Edit difference data:
- - -

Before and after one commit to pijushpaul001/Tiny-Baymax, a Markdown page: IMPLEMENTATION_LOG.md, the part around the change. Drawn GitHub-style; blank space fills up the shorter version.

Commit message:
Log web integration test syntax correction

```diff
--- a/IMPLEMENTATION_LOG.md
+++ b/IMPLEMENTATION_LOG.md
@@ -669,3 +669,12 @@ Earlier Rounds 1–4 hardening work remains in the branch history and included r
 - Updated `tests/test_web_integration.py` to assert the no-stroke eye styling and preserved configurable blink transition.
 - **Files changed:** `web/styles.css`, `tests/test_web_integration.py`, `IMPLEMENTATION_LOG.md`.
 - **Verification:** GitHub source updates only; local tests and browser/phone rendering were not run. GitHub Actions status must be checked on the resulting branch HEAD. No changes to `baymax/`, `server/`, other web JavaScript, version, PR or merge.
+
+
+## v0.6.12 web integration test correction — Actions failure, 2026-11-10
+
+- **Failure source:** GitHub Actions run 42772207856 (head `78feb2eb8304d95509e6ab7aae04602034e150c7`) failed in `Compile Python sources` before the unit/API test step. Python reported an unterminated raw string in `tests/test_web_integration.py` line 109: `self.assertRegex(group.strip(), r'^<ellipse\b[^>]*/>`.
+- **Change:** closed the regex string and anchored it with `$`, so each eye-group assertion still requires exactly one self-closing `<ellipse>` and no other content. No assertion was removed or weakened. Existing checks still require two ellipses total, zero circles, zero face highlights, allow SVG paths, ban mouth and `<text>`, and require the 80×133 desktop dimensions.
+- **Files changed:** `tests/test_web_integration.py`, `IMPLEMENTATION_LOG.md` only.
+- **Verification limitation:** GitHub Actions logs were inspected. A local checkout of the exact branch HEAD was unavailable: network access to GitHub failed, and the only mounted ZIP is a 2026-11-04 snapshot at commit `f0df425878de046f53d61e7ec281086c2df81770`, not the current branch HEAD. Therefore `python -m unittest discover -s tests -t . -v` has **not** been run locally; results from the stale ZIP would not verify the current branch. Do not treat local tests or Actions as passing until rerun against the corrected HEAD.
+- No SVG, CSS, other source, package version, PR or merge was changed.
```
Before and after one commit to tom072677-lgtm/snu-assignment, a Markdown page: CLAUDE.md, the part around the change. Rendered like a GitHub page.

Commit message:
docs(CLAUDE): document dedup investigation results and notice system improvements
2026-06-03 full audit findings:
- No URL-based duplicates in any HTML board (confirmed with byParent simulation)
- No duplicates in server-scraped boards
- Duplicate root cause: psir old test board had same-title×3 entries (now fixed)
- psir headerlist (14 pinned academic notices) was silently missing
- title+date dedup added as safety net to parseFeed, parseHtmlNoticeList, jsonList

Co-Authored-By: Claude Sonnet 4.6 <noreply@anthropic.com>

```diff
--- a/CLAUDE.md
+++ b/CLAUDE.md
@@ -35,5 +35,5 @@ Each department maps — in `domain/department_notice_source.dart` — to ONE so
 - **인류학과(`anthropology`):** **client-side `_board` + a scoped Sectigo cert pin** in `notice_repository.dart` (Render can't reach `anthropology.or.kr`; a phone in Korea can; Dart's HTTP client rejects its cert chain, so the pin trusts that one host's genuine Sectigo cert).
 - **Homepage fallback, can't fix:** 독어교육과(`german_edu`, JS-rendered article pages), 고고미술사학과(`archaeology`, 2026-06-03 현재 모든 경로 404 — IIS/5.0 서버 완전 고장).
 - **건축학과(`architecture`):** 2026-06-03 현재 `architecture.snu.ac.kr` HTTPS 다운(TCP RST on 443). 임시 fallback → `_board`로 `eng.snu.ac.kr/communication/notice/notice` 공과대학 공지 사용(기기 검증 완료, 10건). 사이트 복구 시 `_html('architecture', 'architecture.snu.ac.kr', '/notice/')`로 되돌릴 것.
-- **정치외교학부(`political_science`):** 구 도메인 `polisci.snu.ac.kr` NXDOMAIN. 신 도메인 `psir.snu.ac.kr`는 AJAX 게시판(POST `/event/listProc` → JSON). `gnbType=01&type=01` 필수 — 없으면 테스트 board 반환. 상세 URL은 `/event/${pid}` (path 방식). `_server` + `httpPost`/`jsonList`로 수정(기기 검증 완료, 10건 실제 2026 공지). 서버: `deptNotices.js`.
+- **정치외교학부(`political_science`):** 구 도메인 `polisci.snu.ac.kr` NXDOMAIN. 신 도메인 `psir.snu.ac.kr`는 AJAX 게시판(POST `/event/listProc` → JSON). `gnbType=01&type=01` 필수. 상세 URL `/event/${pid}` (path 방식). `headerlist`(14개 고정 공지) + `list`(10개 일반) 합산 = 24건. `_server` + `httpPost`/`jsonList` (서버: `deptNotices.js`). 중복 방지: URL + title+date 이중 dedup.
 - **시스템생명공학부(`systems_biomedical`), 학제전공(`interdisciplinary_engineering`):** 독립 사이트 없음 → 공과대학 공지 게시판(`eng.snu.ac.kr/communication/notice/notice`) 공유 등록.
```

- - -

**Activity**
Reply with the number of lines in the preceding entries that contain "duplicates", and no other words.

**Solution**
2